= WHAT IS REQUIRED =
From the first line to the last, restate the data exactly, leaving out the images.

··········

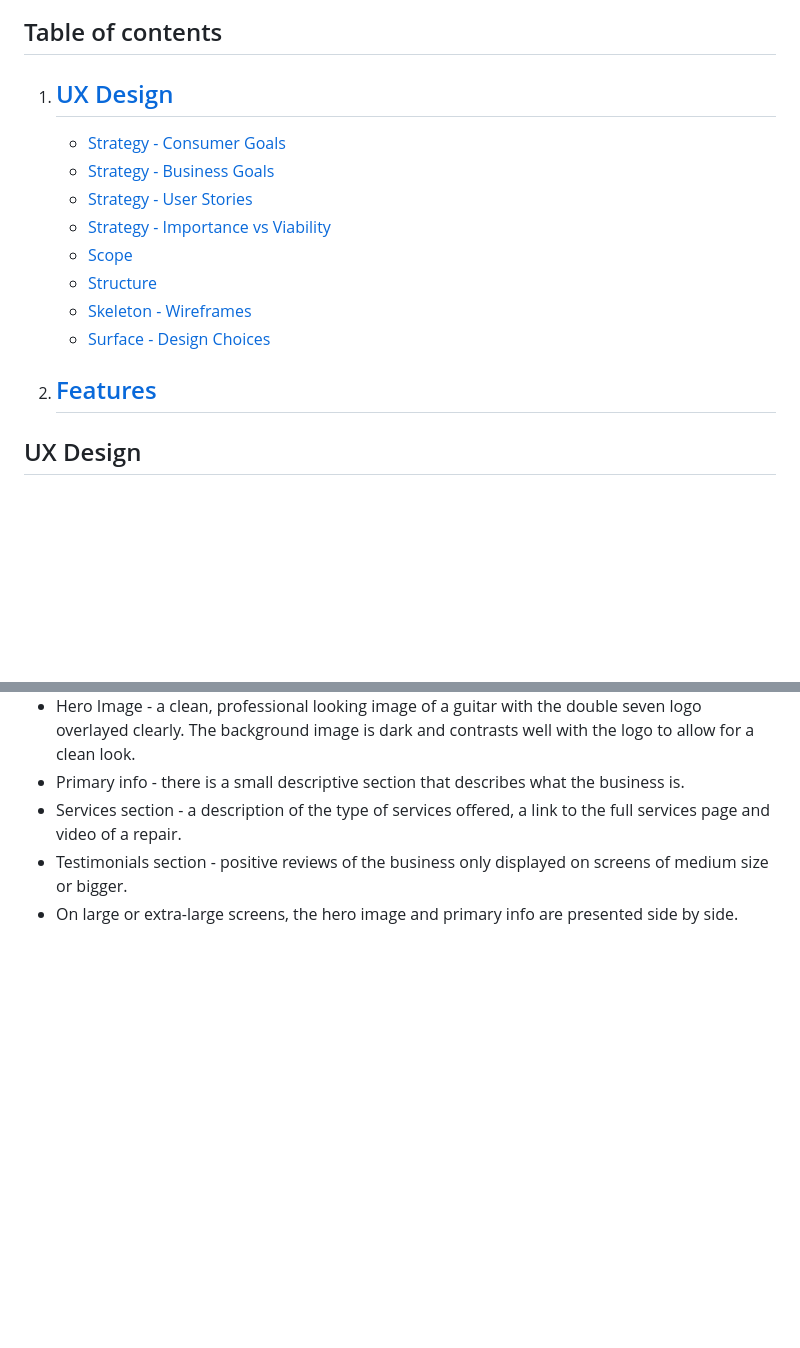
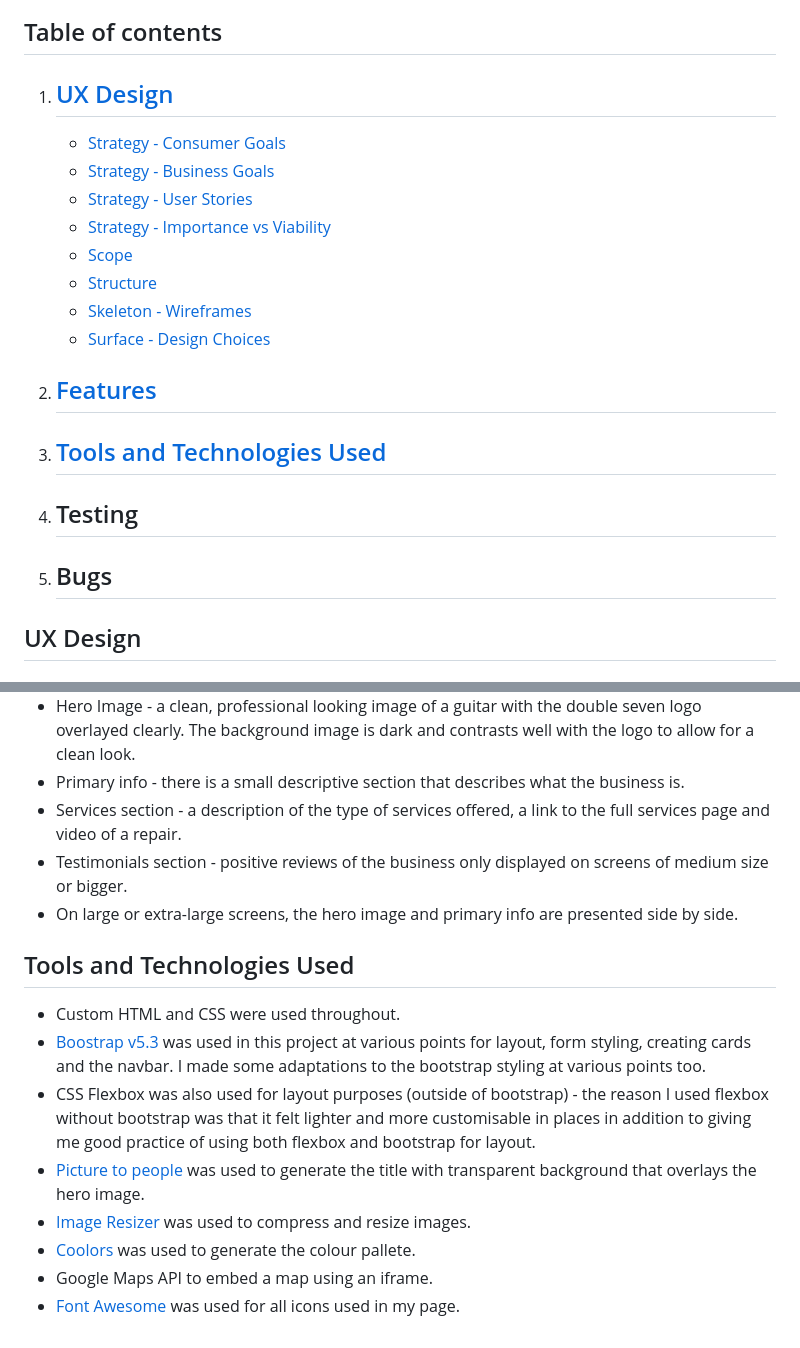
Before and after one commit to mruiz7797/double-seven-guitars, a Markdown page: docs/README.md, 2 parts joined by grey strips. Drawn GitHub-style; blank space fills up the shorter version.

```diff
--- a/docs/README.md
+++ b/docs/README.md
@@ -19,6 +19,16 @@ This website is created for the business Double Seven Guitars which is primarily
 
 2. [Features](#features)
    -
+
+3. [Tools and Technologies Used](#tools-and-technologies-used-1)
+   -
+
+4. Testing
+   -
+
+5. Bugs
+   -
+
 
 
 
@@ -164,3 +191,13 @@ This website has three pages: a home page (index.html), a services page and a co
 - Services section - a description of the type of services offered, a link to the full services page and video of a repair.
 - Testimonials section - positive reviews of the business only displayed on screens of medium size or bigger.
 - On large or extra-large screens, the hero image and primary info are presented side by side.
+
+## Tools and Technologies Used
+ - Custom HTML and CSS were used throughout.
+ - [Boostrap v5.3](https://getbootstrap.com/docs/5.3/getting-started/introduction/) was used in this project at various points for layout, form styling, creating cards and the navbar. I made some adaptations to the bootstrap styling at various points too.
+ - CSS Flexbox was also used for layout purposes (outside of bootstrap) - the reason I used flexbox without bootstrap was that it felt lighter and more customisable in places in addition to giving me good practice of using both flexbox and bootstrap for layout.
+ - [Picture to people](https://www.picturetopeople.org/text_generator/others/transparent/transparent-text-generator.html "Picture to People website") was used to generate the title with transparent background that overlays the hero image.
+ - [Image Resizer](https://imageresizer.com "Image Resizer Website") was used to compress and resize images.
+ - [Coolors](https://coolors.co/ "Coolors Website") was used to generate the colour pallete.
+ - Google Maps API to embed a map using an iframe.
+ - [Font Awesome](https://fontawesome.com/) was used for all icons used in my page.
```
Also changed, not shown: other parts of docs/README.md (+29 -12 lines), docs/image.png (added), docs/images/77-no-background.png (added), docs/images/Dosis Font.png (added), docs/images/Logo-v2.png (added), docs/images/double-seven-colours.png (added), docs/images/hero-font.png (added).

··········

= RESPONSE =
Before and after one commit to mruiz7797/double-seven-guitars, a Markdown page: docs/README.md, 2 parts joined by grey strips. Drawn GitHub-style; blank space fills up the shorter version.

```diff
--- a/docs/README.md
+++ b/docs/README.md
@@ -19,6 +19,16 @@ This website is created for the business Double Seven Guitars which is primarily
 
 2. [Features](#features)
    -
+
+3. [Tools and Technologies Used](#tools-and-technologies-used-1)
+   -
+
+4. Testing
+   -
+
+5. Bugs
+   -
+
 
 
 
@@ -164,3 +191,13 @@ This website has three pages: a home page (index.html), a services page and a co
 - Services section - a description of the type of services offered, a link to the full services page and video of a repair.
 - Testimonials section - positive reviews of the business only displayed on screens of medium size or bigger.
 - On large or extra-large screens, the hero image and primary info are presented side by side.
+
+## Tools and Technologies Used
+ - Custom HTML and CSS were used throughout.
+ - [Boostrap v5.3](https://getbootstrap.com/docs/5.3/getting-started/introduction/) was used in this project at various points for layout, form styling, creating cards and the navbar. I made some adaptations to the bootstrap styling at various points too.
+ - CSS Flexbox was also used for layout purposes (outside of bootstrap) - the reason I used flexbox without bootstrap was that it felt lighter and more customisable in places in addition to giving me good practice of using both flexbox and bootstrap for layout.
+ - [Picture to people](https://www.picturetopeople.org/text_generator/others/transparent/transparent-text-generator.html "Picture to People website") was used to generate the title with transparent background that overlays the hero image.
+ - [Image Resizer](https://imageresizer.com "Image Resizer Website") was used to compress and resize images.
+ - [Coolors](https://coolors.co/ "Coolors Website") was used to generate the colour pallete.
+ - Google Maps API to embed a map using an iframe.
+ - [Font Awesome](https://fontawesome.com/) was used for all icons used in my page.
```
Also changed, not shown: other parts of docs/README.md (+29 -12 lines), docs/image.png (added), docs/images/77-no-background.png (added), docs/images/Dosis Font.png (added), docs/images/Logo-v2.png (added), docs/images/double-seven-colours.png (added), docs/images/hero-font.png (added).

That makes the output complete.